The act sanctions Iran for its support of terrorist organizations but also grants the President the authority to levy additional sanctions on Tehran if it is found to be violating the terms of the nuclear deal.
Last week, the US House of Representatives reviewed the sanctions and suggested an extension for another 10 years. "The latest is extension of sanctions for 10 years, that if it happens, would surely be against JCPOA, and the Islamic Republic would definitely react to it".
It eased economic sanctions on Iran in exchange for limits on Tehran's nuclear program.
The White House said the Obama administration would fulfill its obligations under the deal and there would not be any changes to the enforcement of it.

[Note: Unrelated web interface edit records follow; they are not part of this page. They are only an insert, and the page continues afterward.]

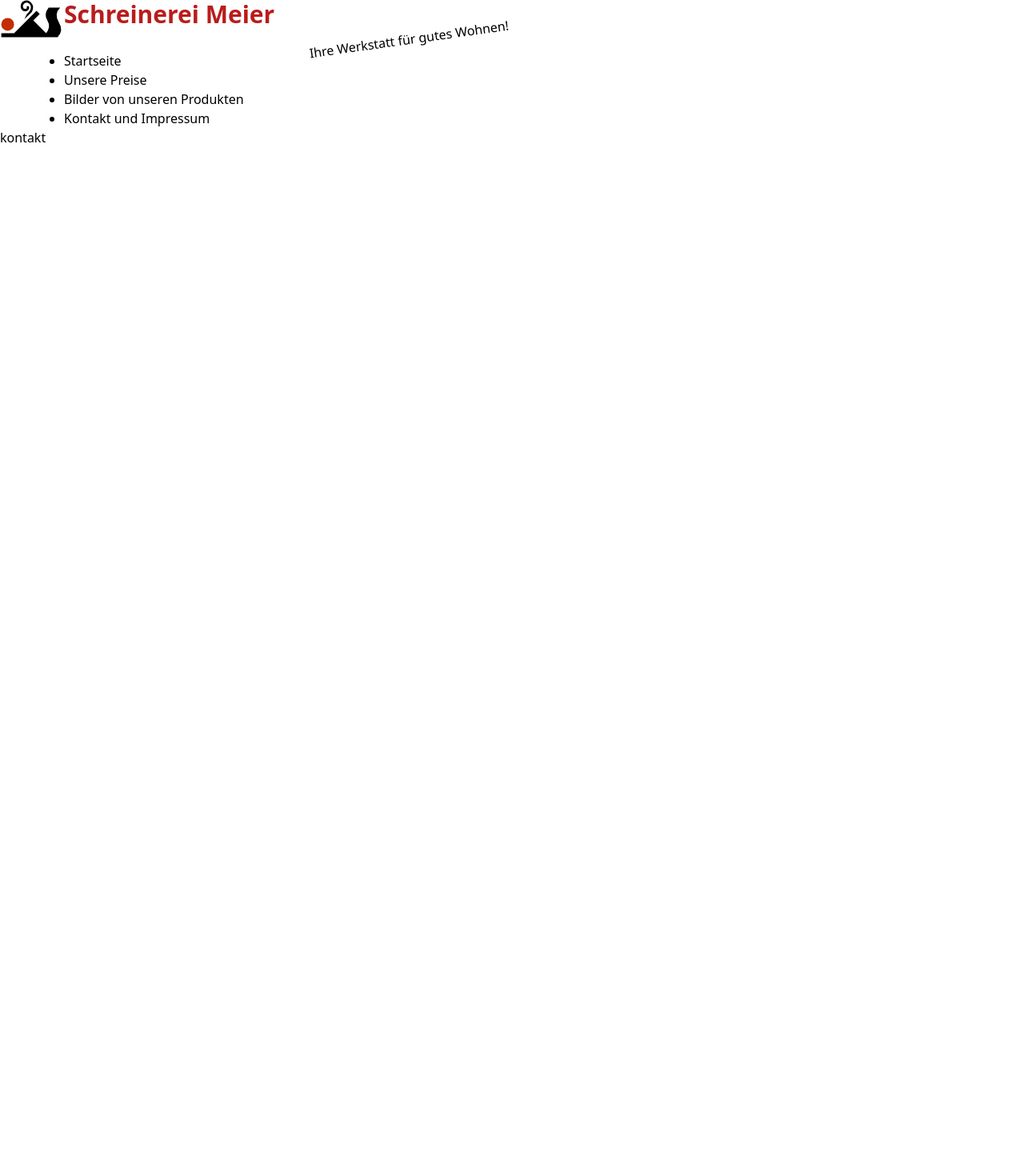
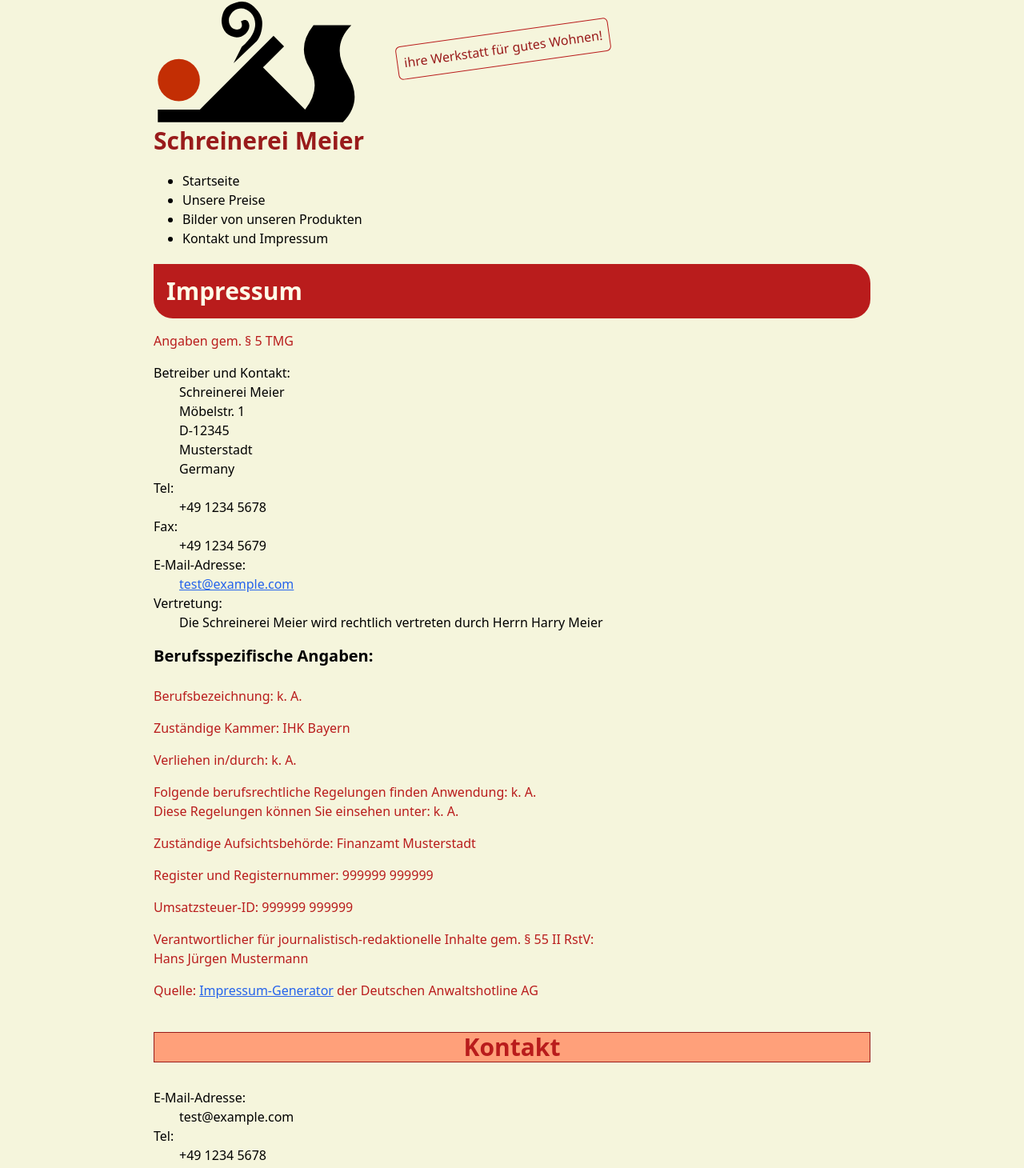
Before and after one commit to j1gc/Schreinerei, a SvelteKit app: page /kontakt in a window 1280 px wide. Shown: the top 1460 px of the page at 80% size. Before the commit the page ends 800 px from the top, so only its background shows below. Built offline with nearby package versions, Linux system fonts and the light colour scheme.

Commit message:
added content

```diff
--- a/package.json
+++ b/package.json
@@ -31,5 +31,9 @@
     "typescript-eslint": "^8.0.0",
     "vite": "^5.0.3"
   },
-	"type": "module"
+  "type": "module",
+  "dependencies": {
+    "clsx": "^2.1.1",
+    "tailwind-merge": "^2.5.2"
   }
+}
--- a/src/app.html
+++ b/src/app.html
@@ -5,6 +5,7 @@
 		<link rel="icon" href="%sveltekit.assets%/img/logo.svg" />
 		<meta name="viewport" content="width=device-width, initial-scale=1" />
 		%sveltekit.head%
+		<title>Schreinerei Meier, Dingenskirchen</title>
 	</head>
 	<body data-sveltekit-preload-data="hover">
 		<div style="display: contents">%sveltekit.body%</div>
--- /dev/null
+++ b/src/lib/components/heading.svelte
@@ -0,0 +1,19 @@
+<script lang="ts">
+	import type { HTMLAttributes } from 'svelte/elements';
+	import { cn } from '$lib/utils';
+
+	type $$Props = HTMLAttributes<HTMLDivElement>;
+
+	let className: $$Props['class'] = undefined;
+	export { className as class };
+</script>
+
+<h2
+	class={cn(
+		'flex justify-center text-xl sm:text-3xl font-bold text-red-700 bg-[LightSalmon] border border-red-800',
+		className
+	)}
+	{...$$restProps}
+>
+	<slot />
+</h2>
--- /dev/null
+++ b/src/lib/components/link.svelte
@@ -0,0 +1,16 @@
+<script lang="ts">
+	import type { HTMLAttributes } from 'svelte/elements';
+	import { cn } from '$lib/utils';
+
+	type $$Props = HTMLAttributes<HTMLAnchorElement> & { href?: string };
+
+	let className: $$Props['class'] = undefined;
+	export { className as class };
+</script>
+
+<a
+	class={cn('underline text-blue-600 hover:text-blue-800 visited:text-purple-600', className)}
+	{...$$restProps}
+>
+	<slot />
+</a>
--- /dev/null
+++ b/src/lib/components/pageTitle.svelte
@@ -0,0 +1,19 @@
+<script lang="ts">
+	import type { HTMLAttributes } from 'svelte/elements';
+	import { cn } from '$lib/utils';
+
+	type $$Props = HTMLAttributes<HTMLDivElement>;
+
+	let className: $$Props['class'] = undefined;
+	export { className as class };
+</script>
+
+<h1
+	class={cn(
+		'text-3xl max-sm:text-xl font-bold p-4 bg-red-700 text-yellow-50 rounded-bl-3xl rounded-r-3xl',
+		className
+	)}
+	{...$$restProps}
+>
+	<slot />
+</h1>
--- /dev/null
+++ b/src/lib/components/text.svelte
@@ -0,0 +1,14 @@
+<script lang="ts">
+	import type { HTMLAttributes } from 'svelte/elements';
+	import { cn } from '$lib/utils';
+
+	type $$Props = HTMLAttributes<HTMLDivElement>;
+
+	let className: $$Props['class'] = undefined;
+	export { className as class };
+</script>
+
+<!-- cannot nest block-level elements like <p> tags within other <p> tags, which violates HTML specifications -->
+<div class={cn('text-red-700', className)} {...$$restProps}>
+	<slot />
+</div>
--- /dev/null
+++ b/src/lib/utils.ts
@@ -0,0 +1,6 @@
+import clsx, { type ClassValue } from 'clsx';
+import { twMerge } from 'tailwind-merge';
+
+export function cn(...inputs: ClassValue[]) {
+	return twMerge(clsx(inputs));
+}
--- a/src/routes/+layout.svelte
+++ b/src/routes/+layout.svelte
@@ -1,23 +1,39 @@
 <script>
+	import Text from '$lib/components/text.svelte';
 	import '../app.css';
 </script>
 
-<main>
-	<div class="flex">
-		<a class="min-h-[48px] min-w-[80px]" href="/" aria-label="Homepage">
-			<img src="./img/logo.svg" alt="logo">
-		</a>
-		<p class="text-3xl font-bold text-red-700">Schreinerei Meier</p>
-		<p class="pl-10 pt-10 -rotate-[8deg]">Ihre Werkstatt für gutes Wohnen!</p>
-	</div>
+<main class="bg-[beige] min-h-screen md:px-[15vw] overflow-scroll">
+	<header class="flex max-sm:flex-col">
+		<div>
+			<a class="w-[20px] h-[20px]" href="/" aria-label="Homepage">
+				<img src="./img/logo.svg" alt="logo" />
+			</a>
+			<p class="text-3xl font-bold text-red-800">Schreinerei Meier</p>
+		</div>
+		<div class="">
+			<p
+				class="sm:ml-10 mt-10 p-2 text-red-800 sm:rotate-[-8deg] border border-red-700 rounded-md max-sm:text-xs"
+			>
+				ihre Werkstatt für gutes Wohnen!
+			</p>
+		</div>
+	</header>
 
-	<nav class="pl-20">
+	<nav class="p-5 pl-9">
 		<ul class="list-disc">
-			<li><a href="./">Startseite</a></li>
-			<li><a href="./preise">Unsere Preise</a></li>
-			<li><a href="./inhalt">Bilder von unseren Produkten</a></li>
-			<li><a href="./kontakt">Kontakt und Impressum</a></li>
+			<li><a href="/">Startseite</a></li>
+			<li><a href="/preise">Unsere Preise</a></li>
+			<li><a href="/inhalt">Bilder von unseren Produkten</a></li>
+			<li><a href="/kontakt">Kontakt und Impressum</a></li>
 		</ul>
 	</nav>
 	<slot />
+	<footer class="flex justify-end">
+		<div class="flex flex-col">
+			<a href="/kontakt#Kontakt">Kontakt</a>
+			<a href="/kontakt">Impressum</a>
+			<Text>© 2021 by selfHTML</Text>
+		</div>
+	</footer>
 </main>
--- a/src/routes/+page.svelte
+++ b/src/routes/+page.svelte
@@ -1,3 +1,51 @@
-<script></script>
+<script>
+	import Heading from '$lib/components/heading.svelte';
+	import PageTitle from '$lib/components/pageTitle.svelte';
+	import Text from '$lib/components/text.svelte';
+</script>
 
-<h1 class="text-3xl font-bold bg-red-700 text-yellow-50 rounded-lg inline p-2">Willkommen bei der Schreinerei Meier im Internet!</h1>
+<PageTitle>Willkommen bei der Schreinerei Meier im Internet!</PageTitle>
+<Text class="pt-4"
+	>Wir sind seit vielen Jahren darauf spezialisiert, alle Kundenwünsche zu erfüllen. In unserer
+	Werkstatt produzieren wir selbst - mit Holz aus regionaler, nachhaltiger Forstwirtschaft.</Text
+>
+<section class="py-8">
+	<Heading class="col-span-full">Unsere Leistungen:</Heading>
+
+	<div class="flex max-sm:flex-col sm:justify-between mt-8">
+		<ul class="list-disc list-inside pl-8 max-sm:pb-8">
+			<li>
+				Möbel nach Ihren Wünschen
+				<ul class="list-disc list-inside pl-8">
+					<li>Küchenmöbel</li>
+					<li>Regale und Schrankwände</li>
+					<li>Badezimmermöbel</li>
+				</ul>
+			</li>
+			<li>Haustüren</li>
+			<li>Gartenzäune</li>
+			<li>Reparaturen</li>
+		</ul>
+
+		<aside
+			class=" bg-red-700 text-white max-w-[11em] p-[1em] max-sm:mx-auto flex flex-col items-center text-center"
+		>
+			<h3 class="py-4 text-2xl font-bold text-[lightyellow]">Angebot</h3>
+			<p>Nächste Woche 10% auf alles!</p>
+		</aside>
+	</div>
+</section>
+
+<section class="py-8">
+	<Heading>Unsere Geschichte:</Heading>
+	<Text class="pt-7">
+		Die Anfänge unserer Firma reichen bis ins Mittelalter zurück, als Horst Holzmann begann seine
+		bisher für den Eigenbedarf hergestellten Möbel auch auf dem Markt der nächsten Stadt zu
+		verkaufen.
+	</Text>
+	<Text class="pt-4"
+		>Sein Sohn führte diese Tradition fort und nach ihm noch viele weitere Kinder und Kindeskinder.
+		Heute führt Schwiegersohn Harry Meier den Betrieb in der 15. Generation weiter und arbeitet
+		bereits seinen Enkel als Nachfolger ein.
+	</Text>
+</section>
--- a/src/routes/inhalt/+page.svelte
+++ b/src/routes/inhalt/+page.svelte
@@ -1,5 +1,16 @@
 <script>
-
+	import PageTitle from '$lib/components/pageTitle.svelte';
+	import Text from '$lib/components/text.svelte';
 </script>
 
-<h1>Inhalt</h1>
+<PageTitle>Unsere Produkte</PageTitle>
+<Text class="py-8">Hier sehen Sie einen Überblick über unsere Angebote.</Text>
+<div class="grid grid-cols-4">
+	<img src="img/cabinet.svg" alt="Kommode" />
+	<img src="img/dresser.svg" alt="Kommode mit Schubladen" />
+	<img src="img/filing-cabinet.svg" alt="Aktenschrank" />
+	<img src="img/table.svg" alt="Tisch" />
+	<img src="img/cupboard.svg" alt="Kleiderschrank" width="500" height="400" />
+	<img src="img/chair.svg" alt="Schaukelstuhl" />
+	<img src="img/desk.svg" alt="Schreibtisch" />
+</div>
--- a/src/routes/kontakt/+page.svelte
+++ b/src/routes/kontakt/+page.svelte
@@ -1,5 +1,70 @@
 <script>
-
+	import Heading from '$lib/components/heading.svelte';
+	import Link from '$lib/components/link.svelte';
+	import PageTitle from '$lib/components/pageTitle.svelte';
+	import Text from '$lib/components/text.svelte';
 </script>
 
-<h1>kontakt</h1>
+<article>
+	<PageTitle>Impressum</PageTitle>
+
+	<Text class="py-4">Angaben gem. § 5 TMG</Text>
+
+	<dl>
+		<dt>Betreiber und Kontakt:</dt>
+		<dd class="pl-8">Schreinerei Meier</dd>
+		<dd class="pl-8">Möbelstr. 1</dd>
+		<dt></dt>
+		<dd class="pl-8">D-12345</dd>
+		<dt></dt>
+		<dd class="pl-8">Musterstadt</dd>
+		<dt></dt>
+		<dd class="pl-8">Germany</dd>
+		<dt>Tel:</dt>
+		<dd class="pl-8">+49 1234 5678</dd>
+		<dt>Fax:</dt>
+		<dd class="pl-8">+49 1234 5679</dd>
+		<dt>E-Mail-Adresse:</dt>
+		<dd class="pl-8"><Link href="mailto:test@example.com">test@example.com</Link></dd>
+	</dl>
+	<dl>
+		<dt>Vertretung:</dt>
+		<dd class="pl-8">Die Schreinerei Meier wird rechtlich vertreten durch Herrn Harry Meier</dd>
+	</dl>
+
+	<h3 class="py-4 text-xl font-bold">Berufsspezifische Angaben:</h3>
+	<Text class="py-2">Berufsbezeichnung: k. A.</Text>
+	<Text class="py-2">Zuständige Kammer: IHK Bayern</Text>
+	<Text class="py-2">Verliehen in/durch: k. A.</Text>
+	<Text class="py-2"
+		><Text>Folgende berufsrechtliche Regelungen finden Anwendung: k. A.</Text><Text
+			>Diese Regelungen können Sie einsehen unter: k. A.</Text
+		></Text
+	>
+	<Text class="py-2">Zuständige Aufsichtsbehörde: Finanzamt Musterstadt</Text>
+	<Text class="py-2">Register und Registernummer: 999999 999999</Text>
+	<Text class="py-2">Umsatzsteuer-ID: 999999 999999</Text>
+	<Text class="py-2"
+		><Text>Verantwortlicher für journalistisch-redaktionelle Inhalte gem. § 55 II RstV:</Text><Text
+			>Hans Jürgen Mustermann</Text
+		></Text
+	>
+	<Text class="py-2"
+		>Quelle: <Link
+			href="http://www.deutsche-anwaltshotline.de/recht-auf-ihrer-website/impressum-generator"
+		>
+			Impressum-Generator</Link
+		> der Deutschen Anwaltshotline AG</Text
+	>
+</article>
+<aside class="py-8" id="Kontakt">
+	<Heading>Kontakt</Heading>
+	<dl class="py-8">
+		<dt>E-Mail-Adresse:</dt>
+		<dd class="pl-8">test@example.com</dd>
+		<dt>Tel:</dt>
+		<dd class="pl-8">+49 1234 5678</dd>
+		<dt>Fax:</dt>
+		<dd class="pl-8">+49 1234 5679</dd>
+	</dl>
+</aside>
--- a/src/routes/preise/+page.svelte
+++ b/src/routes/preise/+page.svelte
@@ -1,5 +1,27 @@
 <script>
-
+	import PageTitle from '$lib/components/pageTitle.svelte';
 </script>
 
-<h1>Preise</h1>
+<PageTitle>Unsere nur zu Beispielzwecken erdachten Phantasie-Preise</PageTitle>
+<div class="py-8">
+	<table>
+		<tbody
+			><tr>
+				<th>Produkt</th>
+				<th>Preis</th>
+			</tr>
+			<tr>
+				<td>Tisch</td>
+				<td>50 €</td>
+			</tr>
+			<tr>
+				<td>Schrank</td>
+				<td>70 €</td>
+			</tr>
+			<tr>
+				<td>Bett</td>
+				<td>100 €</td>
+			</tr>
+		</tbody>
+	</table>
+</div>
```
Also changed, not shown: 1 other file (tests, documents, lock files or other folders). Lines whose indentation alone changed are shown as unchanged.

"The current U.S. government has breached the nuclear deal on many occasions".
Khamenei's remarks came one day after Iranian lawmakers in a statement deplored the vote, according to the semi-official Fars news agency.
"I imagine when the USA president practically takes the country's leadership, he will take actions on the basis of the realities as the nuclear deal is not an issue between the two countries to allow the other side to defy its undertakings, and we believe that there will be no problem", Salehi of the Atomic Energy Organization of Iran (AEOI) was quoted as saying.
Salehi added: "It is an global issue and we think that we will not face so many problems". They also blamed Obama for not having imposed or implemented "additional measures" against Tehran that could result in complicating the incoming USA administration's ability to develop its own policy.
"Any actions that are taken, if there are any, are the kinds of actions that have been in the pipeline for quite some time and are entirely consistent with the United States upholding our end of an agreement that has prevented Iran from developing their nuclear weapon capability", he added.
U.S. Secretary of State John Kerry took a lead role in negotiating the agreement and called it "the good deal we had sought".
During a speech to a pro-Israel group in March, Trump said as president, he would seek to end "the disastrous deal with Iran".